When I entered the theater for the opening performance of Chicago Theater Unspeakable's American Revolution, I quietly breathed a thanks that I had just returned from Disney and was still in "kids" mode, mentally-speaking. Given that the performance was ostensibly for kids, I wanted to be sure I could review it fairly.
As it turns out, though, American Revolution, which plays in the Kennedy Center's Family Theater as part of the Performances for Young Audiences series, is not just for kids. However, that's not in the typical way of children's performers throwing in jokes for the adults to stave off boredom. Instead, American Revolution does something unique: it creates a show that is genuinely enjoyable for all ages, never talking down to children or talking over their heads to the adults.
The performance sets itself up for an ambitious feat: seven actors on a 21-square foot platform set out to tell the story of George Washington and the American Revolution, using only their bodies and voices. And yet, the cast is so talented and charismatic, that the performance space instantly feels bigger as soon as the troop begins their tale. Jeffery Owen Freelon, Jr. is a particular standout as George Washington, and Devin Sanclemente and Sonja Lynn Mata are delightful as mad King George and rabble rouser Sam Adams, respectively. But most impressive is the troop's cohesion and fluidity as they move about the stage, and their charming presentation of history.

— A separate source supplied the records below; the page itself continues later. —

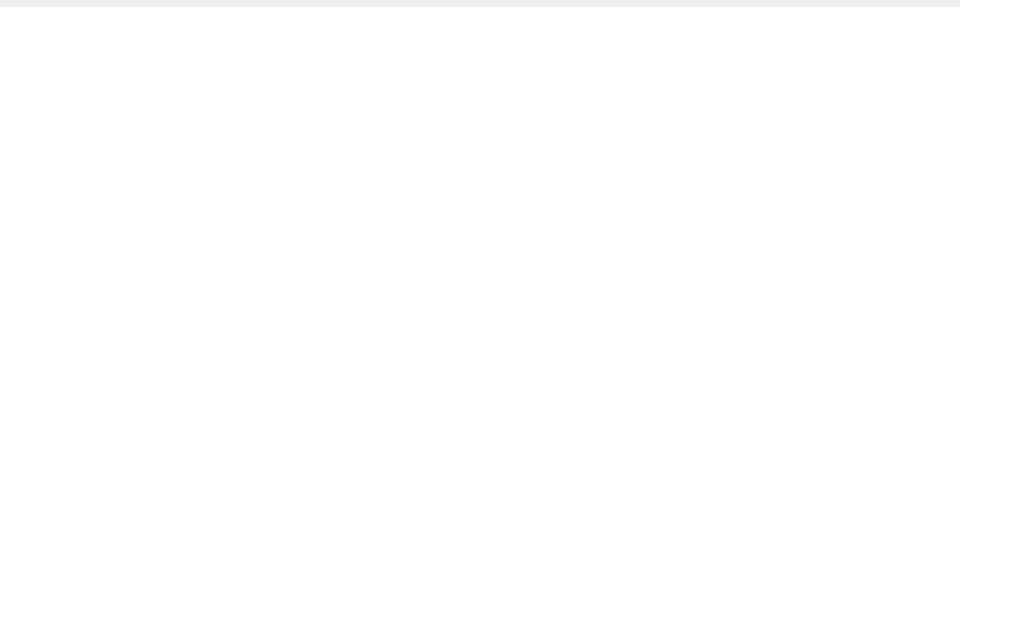
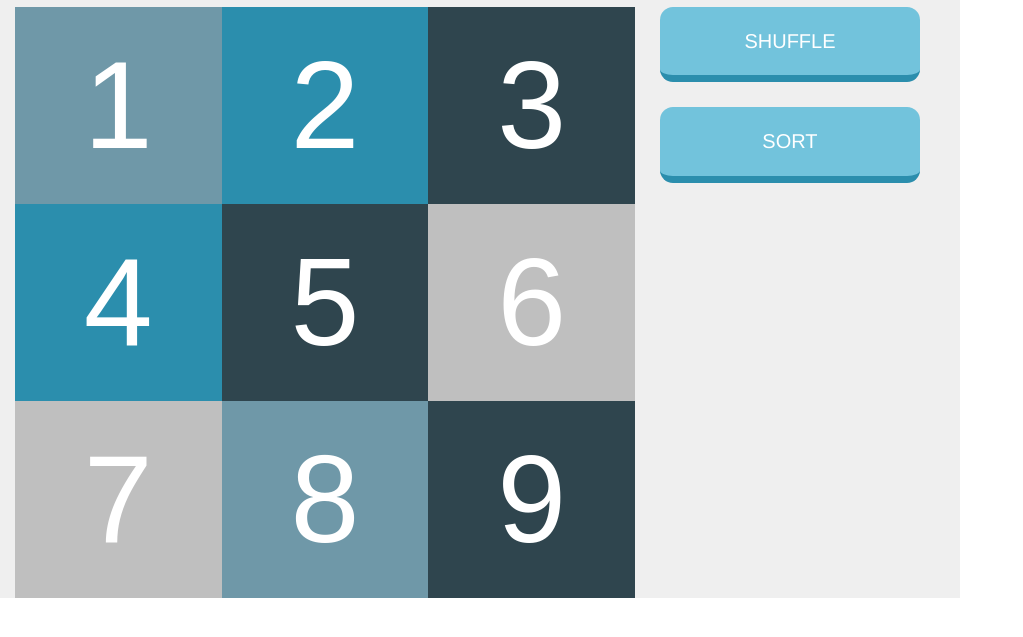
Before and after one commit to manilac/Responsivenumberedsqaures, a plain HTML site: page index.html in a window 1280 px wide. Shown: the part 63-700 px from the top of the page, without its empty margins (0-1023 px from the left). Drawn offline with nearby package versions, Linux system fonts and the light colour scheme.

Commit message:
Adding a listener function to display the grid

```diff
--- a/index.html
+++ b/index.html
@@ -6,10 +6,26 @@
     <title>ResponsiveSquare</title>
     <link href="https://maxcdn.bootstrapcdn.com/bootstrap/3.3.6/css/bootstrap.min.css" rel="stylesheet">
     <link href="style.css" rel="stylesheet">
+    <script src="shufflesort.js"></script>
 </head>
 <body>
 <div class="container col-md-12">
     <h1>Shuffle and Sort</h1>
+    <div class="col-md-4 col-sm-4 col-md-push-8 col-sm-push-8">
+        <div class="row">
+            <div class="col-md-12  col-sm-12  col-xs-6">
+                <button class="btn btn-primary"
+                        >Shuffle</button>
+            </div>
+            <div class="col-md-12 col-sm-12  col-xs-6">
+                <button class="btn btn-primary">Sort</button>
+            </div>
+        </div>
+    </div>
+
+    <div class="col-md-8 col-sm-8 col-md-pull-4 col-sm-pull-4">
+        <div class="row text-center" id="container"></div>
+    </div>
 </div>
 </body>
 </html>
--- /dev/null
+++ b/shufflesort.js
@@ -0,0 +1,17 @@
+document.addEventListener('DOMContentLoaded', function () {
+    console.log( "ready!" );
+    const arra1 = [{ text:1, class: 'colorGrp1' }, { text:2, class: 'colorGrp2' }, { text:3, class: 'colorGrp3' }, { text:4, class: 'colorGrp2' }, { text:5, class: 'colorGrp3' }, { text:6, class: 'colorGrp4' }, { text: 7, class: 'colorGrp4' },{ text:8, class: 'colorGrp1' }, { text:9, class: 'colorGrp3' }];
+    document.getElementById('container').innerHTML = '';
+    for(var i = 0; i < arra1.length; i++)
+    {
+        var card = document.createElement("div");
+        var value = document.createElement("div");
+        card.className = "col-md-4 col-sm-4 col-xs-12 square card "+ arra1[i].class;
+        value.className = "value";
+
+        value.innerHTML = arra1[i].text;
+        card.appendChild(value);
+
+        document.getElementById("container").appendChild(card);
+    }
+});
--- a/style.css
+++ b/style.css
@@ -4,3 +4,44 @@
     max-width:960px;
     text-align: center;
 }
+.btn {
+    background: #72c3dc;
+    min-width: 260px;
+    display: inline-block;
+    text-transform: uppercase;
+    font-size: 20px;
+    border-bottom: 7px solid #2b8ead;
+    border-top: 0;
+    border-right: 0;
+    border-left: 0;
+    border-radius: 13px;
+    margin-bottom: 25px;
+    padding: 20px 0 20px 0;
+}
+.card .value{
+    font-size: 124px;
+    color: white;
+    text-align: center;
+    font-family: sans-serif;
+}
+.colorGrp1 {
+    background-color: #6F98A8;
+}
+.colorGrp2 {
+    background-color: #2B8EAD;
+}
+.colorGrp3 {
+    background-color: #2F454E;
+}
+.colorGrp4 {
+    background-color: #BFBFBF;
+
+}
+.card
+{
+    padding: 10px;
+    display: inline-block;
+    font-size: 14pt;
+    text-align: center;
+    color:black;
+}
```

Also notable is the history itself. While most people are familiar with the story of the Revolution (or, at the very least, the Hamilton soundtrack), we usually are treated to the broader arcs with an eye toward the underdog triumph. Theater Unspeakable, however, provides a surprisingly detailed overview, including Washington's early military failures, the mistakes (and misfires) made by both sets of troops, and the status of slaves, women, and natives. From Washington's opening monologue, in which he cites owning 21 slaves, the show makes it clear that it won't shy away from or play down the realities of the time period, but it never once felt like a lecture. Instead, the inclusion of these details made for a more rounded presentation that left me thoroughly impressed. The show is clearly well-researched and sourced - it cites John and Abigail Adams' letters, early drafts of the Declaration of Independence, and even Paul Revere's actual wording for his famous ride. It also strives to highlight people who are often left out of the spotlight, or at the very least shift the spotlight to give us a better view of the humanity of the figures we only know as heroic victors or dastardly villains. And yet, even with taking a deeper look into this history, the show always manages to keep a light, almost comedic tone that keeps the whole experience enjoyable.
Theater Unspeakable's American Revolution is unique, entertaining, and powerful, and my only disappointment is that it's only playing for a limited run.
Theater Unspeakable's American Revolution is playing at the Kennedy Center October 12-14.
Photo Courtesy of the Kennedy Center.